April 26, 2002
The Cape Henlopen High School golf team is bouncing back from the sting of their recent defeat by the talented Buccaneers of Milford High. Their practice regimen certainly helps.
On Thursday, April 18, the Vikings returned to the comforting surroundings of their home course at Rehoboth Beach Country Club, beating the Smyrna squad 158-197. Coach Jerry Dorneman said, “The rough was up a bit, and most of the Smyrna team is struggling this year. It was a slow round.”
Tyler Witman took medalist honors with a one-under 35. “I birdied the [par 5] 4th hole with a nice approach with my 9-iron, and birdied the 8th with a 30 foot putt. I bogeyed 9.”
Christina Wagamon shot a 39, her best competitive round ever. “That was fun,” she exclaimed. “I bogeyed the last three holes, though, because I was getting nervous.”
Brad Schneider graded his 41 as “pretty decent. I messed up badly on one hole, though, when I tripled the 6th. I drove it into the water off the tee, and then duffed another shot on the same hole.”
Shannon Prettyman completed the team scoring with her 43. “I hit a lot of the fairways when we played Smyrna, which is a really good thing, because the rough was really deep. I doubled the last hole in my round, though.”

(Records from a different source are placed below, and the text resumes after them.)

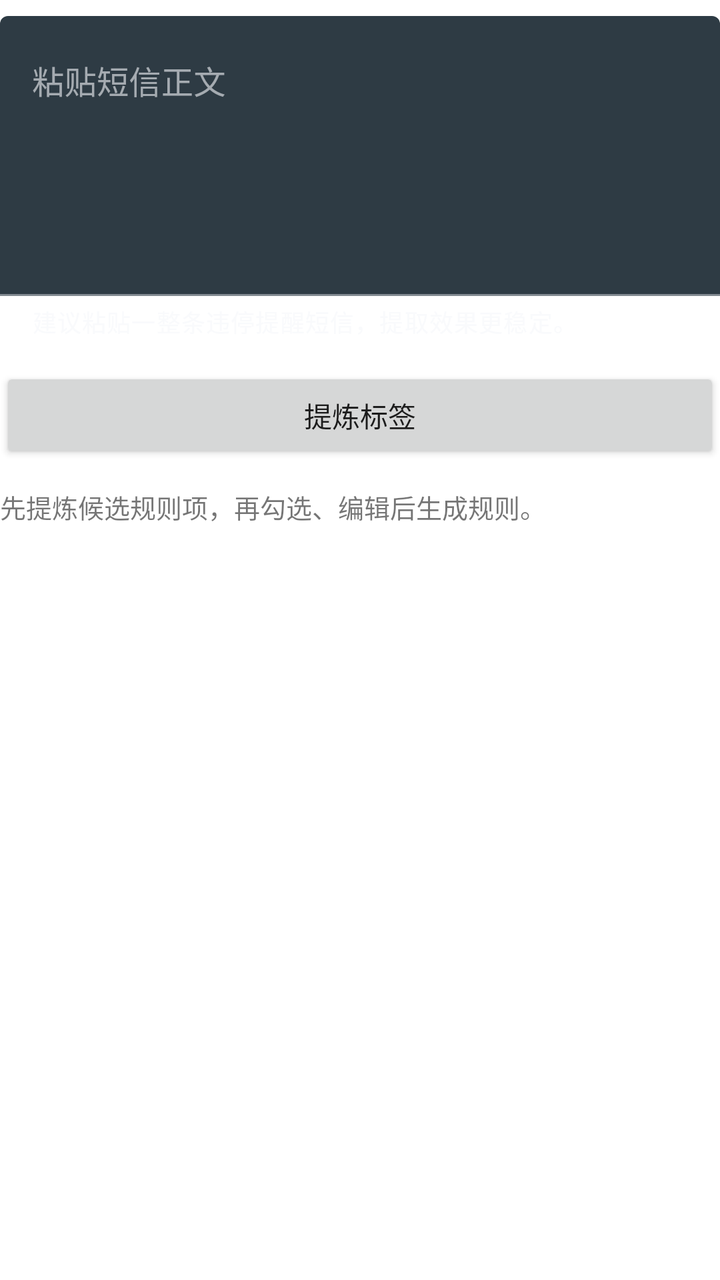
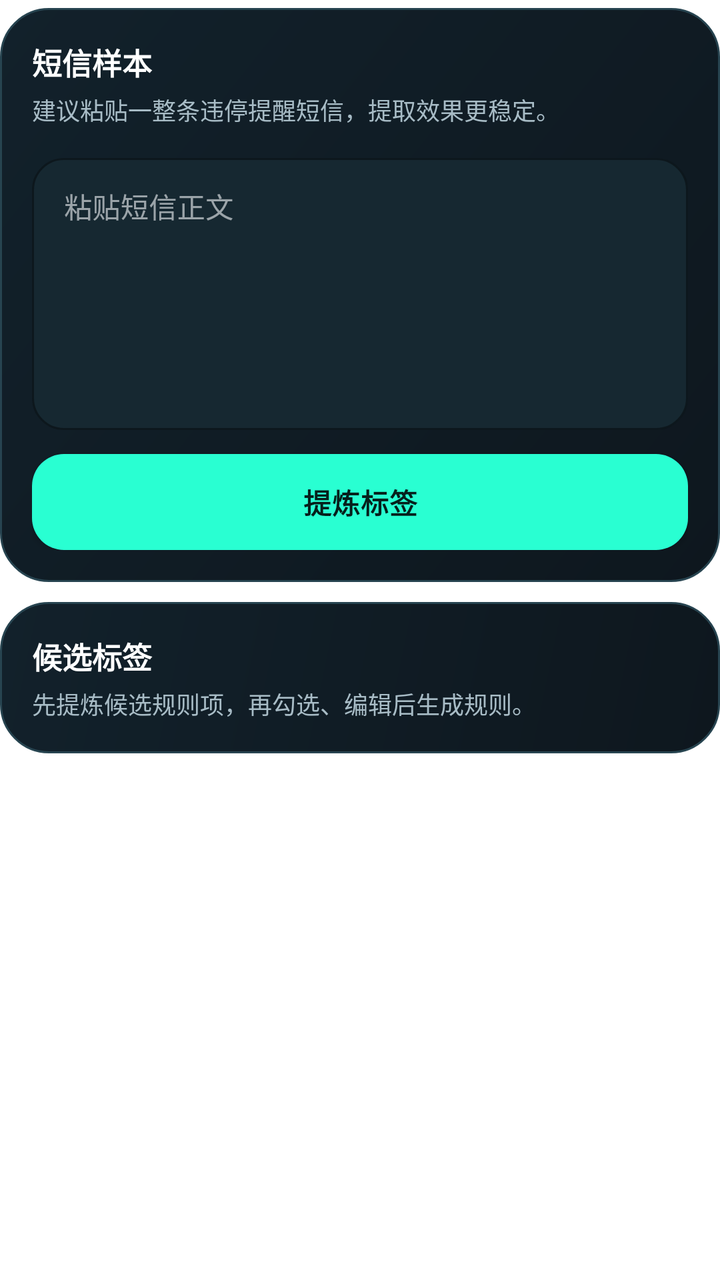

The first picture is an Android layout as it rendered before a commit; the second is the same layout after the commit. The layout source and the unified diff follow.
<!-- AndroidManifest.xml: application theme Theme.ParkingAlert -->
<!-- res/layout/dialog_add_rule.xml -->
<?xml version="1.0" encoding="utf-8"?>
<androidx.core.widget.NestedScrollView xmlns:android="http://schemas.android.com/apk/res/android"
    xmlns:app="http://schemas.android.com/apk/res-auto"
    android:layout_width="match_parent"
    android:layout_height="wrap_content"
    android:fillViewport="true">

    <LinearLayout
        android:layout_width="match_parent"
        android:layout_height="wrap_content"
        android:orientation="vertical"
        android:paddingTop="8dp">

        <com.google.android.material.textfield.TextInputLayout
            android:id="@+id/ruleSampleLayout"
            android:layout_width="match_parent"
            android:layout_height="wrap_content"
            android:hint="@string/add_rule_sample_hint"
            app:helperText="@string/add_rule_helper">

            <com.google.android.material.textfield.TextInputEditText
                android:id="@+id/ruleSampleInput"
                android:layout_width="match_parent"
                android:layout_height="140dp"
                android:gravity="top|start"
                android:inputType="textCapSentences|textMultiLine"
                android:minLines="5" />
        </com.google.android.material.textfield.TextInputLayout>

        <Button
            android:id="@+id/extractTagsButton"
            android:layout_width="match_parent"
            android:layout_height="48dp"
            android:layout_marginTop="14dp"
            android:text="@string/extract_tags_button"
            android:textAllCaps="false" />

        <TextView
            android:id="@+id/tagHintText"
            android:layout_width="match_parent"
            android:layout_height="wrap_content"
            android:layout_marginTop="12dp"
            android:text="@string/tag_hint_text"
            android:textSize="13sp" />

        <TextView
            android:id="@+id/tagSelectionHintText"
            android:layout_width="match_parent"
            android:layout_height="wrap_content"
            android:layout_marginTop="8dp"
            android:text="@string/tag_selection_hint_text"
            android:textSize="12sp"
            android:visibility="gone" />

        <com.example.parkingalert.widget.MaxHeightNestedScrollView
            android:id="@+id/tagScrollView"
            android:layout_width="match_parent"
            android:layout_height="wrap_content"
            android:layout_marginTop="10dp"
            android:overScrollMode="ifContentScrolls"
            android:scrollbars="vertical"
            android:visibility="gone">

            <LinearLayout
                android:id="@+id/candidateContainer"
                android:layout_width="match_parent"
                android:layout_height="wrap_content"
                android:orientation="vertical" />
        </com.example.parkingalert.widget.MaxHeightNestedScrollView>
    </LinearLayout>
</androidx.core.widget.NestedScrollView>
<!-- resources referenced by this layout -->
<resources>
  <string name="add_rule_helper">建议粘贴一整条违停提醒短信，提取效果更稳定。</string>
  <string name="add_rule_sample_hint">粘贴短信正文</string>
  <string name="extract_tags_button">提炼标签</string>
  <string name="tag_hint_text">先提炼候选规则项，再勾选、编辑后生成规则。</string>
  <string name="tag_selection_hint_text">已默认勾选可直接生成的标签，未勾选项是补充标签，按需再选。</string>
  <style name="Theme.ParkingAlert" parent="Theme.MaterialComponents.DayNight.NoActionBar">
          <item name="colorPrimary">@color/signal_teal</item>
          <item name="colorPrimaryVariant">@color/signal_teal_dark</item>
          <item name="colorOnPrimary">#061412</item>
          <item name="colorSecondary">@color/signal_alert</item>
          <item name="colorOnSecondary">#FFF8F6</item>
          <item name="colorSurface">@color/panel_surface</item>
          <item name="colorOnSurface">#F5F7FA</item>
          <item name="android:statusBarColor" tools:targetApi="l">@color/app_shell</item>
      </style>
  <color name="signal_teal">#29FFD2</color>
  <color name="signal_teal_dark">#14C6A6</color>
  <color name="signal_alert">#FF6C5A</color>
  <color name="panel_surface">#13212B</color>
  <color name="app_shell">#071016</color>
</resources>

<!-- the commit's change to res/layout/dialog_add_rule.xml (unified diff, before → after) -->
@@ -3,69 +3,145 @@
     xmlns:app="http://schemas.android.com/apk/res-auto"
     android:layout_width="match_parent"
     android:layout_height="wrap_content"
-    android:fillViewport="true">
+    android:fillViewport="true"
+    android:overScrollMode="ifContentScrolls">
 
     <LinearLayout
         android:layout_width="match_parent"
         android:layout_height="wrap_content"
         android:orientation="vertical"
-        android:paddingTop="8dp">
+        android:paddingTop="4dp"
+        android:paddingBottom="4dp">
 
-        <com.google.android.material.textfield.TextInputLayout
-            android:id="@+id/ruleSampleLayout"
+        <LinearLayout
             android:layout_width="match_parent"
             android:layout_height="wrap_content"
-            android:hint="@string/add_rule_sample_hint"
-            app:helperText="@string/add_rule_helper">
+            android:background="@drawable/bg_rule_dialog_section"
+            android:orientation="vertical"
+            android:padding="16dp">
 
-            <com.google.android.material.textfield.TextInputEditText
-                android:id="@+id/ruleSampleInput"
+            <TextView
                 android:layout_width="match_parent"
-                android:layout_height="140dp"
-                android:gravity="top|start"
-                android:inputType="textCapSentences|textMultiLine"
-                android:minLines="5" />
-        </com.google.android.material.textfield.TextInputLayout>
+                android:layout_height="wrap_content"
+                android:text="@string/add_rule_section_sample"
+                android:textColor="@android:color/white"
+                android:textSize="15sp"
+                android:textStyle="bold"
+                android:typeface="sans" />
 
-        <Button
-            android:id="@+id/extractTagsButton"
-            android:layout_width="match_parent"
-            android:layout_height="48dp"
-            android:layout_marginTop="14dp"
-            android:text="@string/extract_tags_button"
-            android:textAllCaps="false" />
+            <TextView
+                android:layout_width="match_parent"
+                android:layout_height="wrap_content"
+                android:layout_marginTop="4dp"
+                android:text="@string/add_rule_helper"
+                android:textColor="@color/dialog_text_secondary"
+                android:textSize="12sp" />
 
-        <TextView
-            android:id="@+id/tagHintText"
-            android:layout_width="match_parent"
-            android:layout_height="wrap_content"
-            android:layout_marginTop="12dp"
-            android:text="@string/tag_hint_text"
-            android:textSize="13sp" />
+            <com.google.android.material.textfield.TextInputLayout
+                android:id="@+id/ruleSampleLayout"
+                style="@style/Widget.MaterialComponents.TextInputLayout.OutlinedBox"
+                android:layout_width="match_parent"
+                android:layout_height="wrap_content"
+                android:layout_marginTop="10dp"
+                android:hint="@string/add_rule_sample_hint"
+                app:boxBackgroundColor="@color/dialog_input_surface"
+                app:boxCornerRadiusBottomEnd="16dp"
+                app:boxCornerRadiusBottomStart="16dp"
+                app:boxCornerRadiusTopEnd="16dp"
+                app:boxCornerRadiusTopStart="16dp"
+                app:boxStrokeColor="@color/dialog_stroke"
+                app:boxStrokeWidth="1dp"
+                app:boxStrokeWidthFocused="2dp"
+                app:helperTextEnabled="false"
+                app:hintTextColor="@color/dialog_text_hint">
 
-        <TextView
-            android:id="@+id/tagSelectionHintText"
-            android:layout_width="match_parent"
-            android:layout_height="wrap_content"
-            android:layout_marginTop="8dp"
-            android:text="@string/tag_selection_hint_text"
-            android:textSize="12sp"
-            android:visibility="gone" />
+                <com.google.android.material.textfield.TextInputEditText
+                    android:id="@+id/ruleSampleInput"
+                    android:layout_width="match_parent"
+                    android:layout_height="136dp"
+                    android:gravity="top|start"
+                    android:inputType="textCapSentences|textMultiLine"
+                    android:minLines="5"
+                    android:textColor="@android:color/white"
+                    android:textColorHint="@color/dialog_text_hint"
+                    android:textSize="14sp" />
+            </com.google.android.material.textfield.TextInputLayout>
 
-        <com.example.parkingalert.widget.MaxHeightNestedScrollView
-            android:id="@+id/tagScrollView"
+            <com.google.android.material.button.MaterialButton
+                android:id="@+id/extractTagsButton"
+                android:layout_width="match_parent"
+                android:layout_height="48dp"
+                android:layout_marginTop="12dp"
+                android:insetTop="0dp"
+                android:insetBottom="0dp"
+                android:letterSpacing="0.03"
+                android:text="@string/extract_tags_button"
+                android:textAllCaps="false"
+                android:textColor="@color/extract_button_text"
+                android:textStyle="bold"
+                app:backgroundTint="@color/signal_teal"
+                app:cornerRadius="16dp" />
+        </LinearLayout>
+
+        <LinearLayout
             android:layout_width="match_parent"
             android:layout_height="wrap_content"
             android:layout_marginTop="10dp"
-            android:overScrollMode="ifContentScrolls"
-            android:scrollbars="vertical"
-            android:visibility="gone">
+            android:background="@drawable/bg_rule_dialog_section"
+            android:orientation="vertical"
+            android:padding="16dp">
 
-            <LinearLayout
-                android:id="@+id/candidateContainer"
+            <TextView
                 android:layout_width="match_parent"
                 android:layout_height="wrap_content"
-                android:orientation="vertical" />
-        </com.example.parkingalert.widget.MaxHeightNestedScrollView>
+                android:text="@string/add_rule_section_tags"
+                android:textColor="@android:color/white"
+                android:textSize="15sp"
+                android:textStyle="bold"
+                android:typeface="sans" />
+
+            <TextView
+                android:id="@+id/tagHintText"
+                android:layout_width="match_parent"
+                android:layout_height="wrap_content"
+                android:layout_marginTop="4dp"
+                android:text="@string/tag_hint_text"
+                android:textColor="@color/dialog_text_secondary"
+                android:textSize="12sp" />
+
+            <TextView
+                android:id="@+id/tagSelectionHintText"
+                android:layout_width="match_parent"
+                android:layout_height="wrap_content"
+                android:layout_marginTop="10dp"
+                android:background="@drawable/bg_rule_dialog_hint_pill"
+                android:paddingStart="10dp"
+                android:paddingTop="6dp"
+                android:paddingEnd="10dp"
+                android:paddingBottom="6dp"
+                android:text="@string/tag_selection_hint_text"
+                android:textColor="@color/dialog_text_secondary"
+                android:textSize="11sp"
+                android:visibility="gone" />
+
+            <com.example.parkingalert.widget.MaxHeightNestedScrollView
+                android:id="@+id/tagScrollView"
+                android:layout_width="match_parent"
+                android:layout_height="wrap_content"
+                android:layout_marginTop="10dp"
+                android:background="@drawable/bg_rule_dialog_scroll"
+                android:clipToPadding="false"
+                android:overScrollMode="ifContentScrolls"
+                android:padding="8dp"
+                android:scrollbars="vertical"
+                android:visibility="gone">
+
+                <LinearLayout
+                    android:id="@+id/candidateContainer"
+                    android:layout_width="match_parent"
+                    android:layout_height="wrap_content"
+                    android:orientation="vertical" />
+            </com.example.parkingalert.widget.MaxHeightNestedScrollView>
+        </LinearLayout>
     </LinearLayout>
 </androidx.core.widget.NestedScrollView>
<!-- resource entries referenced after the edit -->
@@ -1,7 +1,48 @@
 <!-- resources referenced by this layout -->
 <resources>
+  <color name="dialog_input_surface">#162831</color>
+  <color name="dialog_stroke">#3A6975</color>
+  <color name="dialog_text_hint">#6F8D98</color>
+  <color name="dialog_text_secondary">#A8BCC6</color>
+  <color name="extract_button_text">#06201C</color>
+  <color name="signal_teal">#29FFD2</color>
+  <!-- drawable bg_rule_dialog_hint_pill (drawable) -->
+  <?xml version="1.0" encoding="utf-8"?>
+  <shape xmlns:android="http://schemas.android.com/apk/res/android">
+      <corners android:radius="999dp" />
+      <solid android:color="#132B33" />
+      <stroke
+          android:width="1dp"
+          android:color="#24505B" />
+  </shape>
+  <!-- drawable bg_rule_dialog_scroll (drawable) -->
+  <?xml version="1.0" encoding="utf-8"?>
+  <shape xmlns:android="http://schemas.android.com/apk/res/android">
+      <corners android:radius="20dp" />
+      <stroke
+          android:width="1dp"
+          android:color="@color/dialog_stroke_soft" />
+      <gradient
+          android:angle="90"
+          android:endColor="@color/dialog_scroll_end"
+          android:startColor="@color/dialog_scroll_start" />
+  </shape>
+  <!-- drawable bg_rule_dialog_section (drawable) -->
+  <?xml version="1.0" encoding="utf-8"?>
+  <shape xmlns:android="http://schemas.android.com/apk/res/android">
+      <corners android:radius="24dp" />
+      <stroke
+          android:width="1dp"
+          android:color="@color/dialog_stroke_soft" />
+      <gradient
+          android:angle="315"
+          android:endColor="@color/dialog_section_end"
+          android:startColor="@color/dialog_section_start" />
+  </shape>
   <string name="add_rule_helper">建议粘贴一整条违停提醒短信，提取效果更稳定。</string>
   <string name="add_rule_sample_hint">粘贴短信正文</string>
+  <string name="add_rule_section_sample">短信样本</string>
+  <string name="add_rule_section_tags">候选标签</string>
   <string name="extract_tags_button">提炼标签</string>
   <string name="tag_hint_text">先提炼候选规则项，再勾选、编辑后生成规则。</string>
   <string name="tag_selection_hint_text">已默认勾选可直接生成的标签，未勾选项是补充标签，按需再选。</string>
@@ -15,7 +56,11 @@
           <item name="colorOnSurface">#F5F7FA</item>
           <item name="android:statusBarColor" tools:targetApi="l">@color/app_shell</item>
       </style>
-  <color name="signal_teal">#29FFD2</color>
+  <color name="dialog_stroke_soft">#274450</color>
+  <color name="dialog_scroll_end">#111F27</color>
+  <color name="dialog_scroll_start">#0B151B</color>
+  <color name="dialog_section_end">#0E171E</color>
+  <color name="dialog_section_start">#12212B</color>
   <color name="signal_teal_dark">#14C6A6</color>
   <color name="signal_alert">#FF6C5A</color>
   <color name="panel_surface">#13212B</color>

On Tuesday, April 23, the team traveled to Wild Quail Golf & Country Club near Wyoming, and easily handled the Riders of Caesar Rodney, 163-180. Dorneman said that one of the better players for the central Delaware squad is “off the team for academic reasons, and they’re not a deep team this year.”
Witman led all players again with a nice little 2-under par 34, including a rare eagle on the par-4 7th hole. “It’s a dogleg left, and I hit a 2-iron to about 15 yards from the green. Then I chipped the next shot in,” Witman smiled. “I also birdied the first hole, but bogeyed the second.”
Brad Schneider’s 42 took second place among the Vikings. “I hit some good shots. It was real windy, though, and my putting was off. I had a couple 3 putts, and when I didn’t get on the green in regulation, I had trouble making one-putts for par.”
Wagamon shot a 43. “I was pretty happy with how I played, but not as happy as I was with the 39. I hit into some trouble spots and had a couple doubles.”
Prettyman felt good about her 44. “I felt like I got my game back. I had one really long putt just lip out. I think I had 2 pars, a double bogey, and the rest bogeys.”
I visited the team during a practice session this week. Cape Region golfers could do their own games a lot of good by following some of their practice routines.
The team often starts with a putting drill. Before leaving the practice green, the players must sink 10 consecutive 3-foot putts, 7 consecutive putts from 6 feet, and 5 straight from 9 feet.
Chipping practice comes next. From the rough just past the fringe, they must make three chip-ins before they can go to the range.
Dorneman also has the Vikings do a two-putt drill. Starting from the fringe just off the practice green, each player must make the first hole in two putts. From that hole they putt to the next, again taking no more than two putts to sink it, and so on until they finish all 9 holes on the green. If they don’t finish a hole in two putts, they must start all over again.
“When it’s laid out with a 40-footer in the mix, they almost always have to start over at least twice,” Dorneman grinned.
On the range and just off it, the team also works on trouble shots, trying to recreate situations they face in competition.
Dorneman highly recommends the Viking practice regimen. “It emphasizes the short game, where more than half the strokes are, and it’s a great way to improve your overall performance.”